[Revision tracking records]
========================================
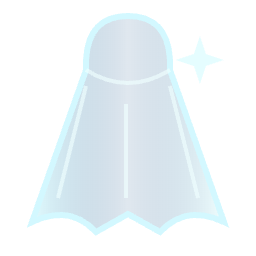
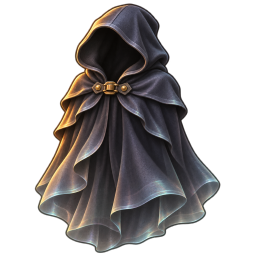
Alinha retrato da capa ao catálogo pintado do Apoio Técnico

diff --git a/apps/sessao/dev/capa-portrait-prompt.md b/apps/sessao/dev/capa-portrait-prompt.md
@@ -1,0 +1,20 @@
+# Portrait da capa de invisibilidade
+
+Ferramenta: ImageGen integrada, com fundo transparente. A mudança é apenas na
+ilustração da loja/inventário; funcionamento, preço, slot e cooldown permanecem.
+
+Referências de acabamento (masters em `dev/hires-world/masters/`):
+`retrato-raio-x.webp`, `retrato-visao-noturna.webp` e `retrato-colete.webp`.
+Foram usadas como referência de pintura, contorno, volume, material e luz,
+sem reaproveitar a forma dos equipamentos.
+
+Master: `dev/hires-world/masters/capa-invisibilidade.webp`, 1254 × 1254.
+Entrega base: `public/assets/capa-invisibilidade.webp`, 256 × 256.
+Variantes 128/256/512 registradas em `src/world-assets.json`, exportadas pelo
+pipeline existente: `uv run --with pillow --with numpy --with scipy python dev/hires-world/build.py capa-invisibilidade`.
+
+O SVG plano anterior foi removido.
+
+## Prompt final
+
+> Use case: stylized-concept. Asset type: equipment inventory/shop portrait for the 2D satirical game Presidente da Sessão. Primary request: replace a flat icon with a richly PAINTED physical invisibility cloak matching the supplied existing equipment catalog. Input image 1 (scanner), image 2 (goggles), image 3 (armored vest) are visual STYLE references only: match their dark illustrated contours, directional warm light, modeled dimensional volumes, subtle material texture, sharp readable silhouette and finish. Subject: ONE empty hooded cloak as a tangible wearable item, shown in a slight three-quarter product view, compact and centered on a square canvas. Hood visibly hollow with deep dark interior, shoulders draping into a broad cloth cape, a small tasteful aged-brass fastening clasp at the neck, layered irregular hem and convincing heavy flowing cloth folds. No person, face, body, mannequin, display stand or hanger. Main material: charcoal/slate blue woven cloth with cool silver-cyan iridescent edge highlights, warm rim light on upper folds; the lower hem has a restrained see-through shimmer suggesting invisibility while the bulk remains readable physical fabric with real thickness and shadow. Mature illustrated game item, not a wizard costume photo, not a triangular line icon or flat geometric SVG, not an emoji or minimal logo. Emphasize painted material and shaded folds with a similar level of detail to the vest reference. Entire cloak including hood and hem inside the frame, 75-80 percent canvas occupancy, generous transparent margins. Genuinely transparent RGBA background, no floor, no environmental shadows, no backdrop, card, badge, star symbol, text, lettering, price, sparkles or extra objects. Output square 1024x1024.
========================================
Please output the records above exactly, without the pictures.

◆ Exercise response
Alinha retrato da capa ao catálogo pintado do Apoio Técnico

diff --git a/apps/sessao/dev/capa-portrait-prompt.md b/apps/sessao/dev/capa-portrait-prompt.md
@@ -1,0 +1,20 @@
+# Portrait da capa de invisibilidade
+
+Ferramenta: ImageGen integrada, com fundo transparente. A mudança é apenas na
+ilustração da loja/inventário; funcionamento, preço, slot e cooldown permanecem.
+
+Referências de acabamento (masters em `dev/hires-world/masters/`):
+`retrato-raio-x.webp`, `retrato-visao-noturna.webp` e `retrato-colete.webp`.
+Foram usadas como referência de pintura, contorno, volume, material e luz,
+sem reaproveitar a forma dos equipamentos.
+
+Master: `dev/hires-world/masters/capa-invisibilidade.webp`, 1254 × 1254.
+Entrega base: `public/assets/capa-invisibilidade.webp`, 256 × 256.
+Variantes 128/256/512 registradas em `src/world-assets.json`, exportadas pelo
+pipeline existente: `uv run --with pillow --with numpy --with scipy python dev/hires-world/build.py capa-invisibilidade`.
+
+O SVG plano anterior foi removido.
+
+## Prompt final
+
+> Use case: stylized-concept. Asset type: equipment inventory/shop portrait for the 2D satirical game Presidente da Sessão. Primary request: replace a flat icon with a richly PAINTED physical invisibility cloak matching the supplied existing equipment catalog. Input image 1 (scanner), image 2 (goggles), image 3 (armored vest) are visual STYLE references only: match their dark illustrated contours, directional warm light, modeled dimensional volumes, subtle material texture, sharp readable silhouette and finish. Subject: ONE empty hooded cloak as a tangible wearable item, shown in a slight three-quarter product view, compact and centered on a square canvas. Hood visibly hollow with deep dark interior, shoulders draping into a broad cloth cape, a small tasteful aged-brass fastening clasp at the neck, layered irregular hem and convincing heavy flowing cloth folds. No person, face, body, mannequin, display stand or hanger. Main material: charcoal/slate blue woven cloth with cool silver-cyan iridescent edge highlights, warm rim light on upper folds; the lower hem has a restrained see-through shimmer suggesting invisibility while the bulk remains readable physical fabric with real thickness and shadow. Mature illustrated game item, not a wizard costume photo, not a triangular line icon or flat geometric SVG, not an emoji or minimal logo. Emphasize painted material and shaded folds with a similar level of detail to the vest reference. Entire cloak including hood and hem inside the frame, 75-80 percent canvas occupancy, generous transparent margins. Genuinely transparent RGBA background, no floor, no environmental shadows, no backdrop, card, badge, star symbol, text, lettering, price, sparkles or extra objects. Output square 1024x1024.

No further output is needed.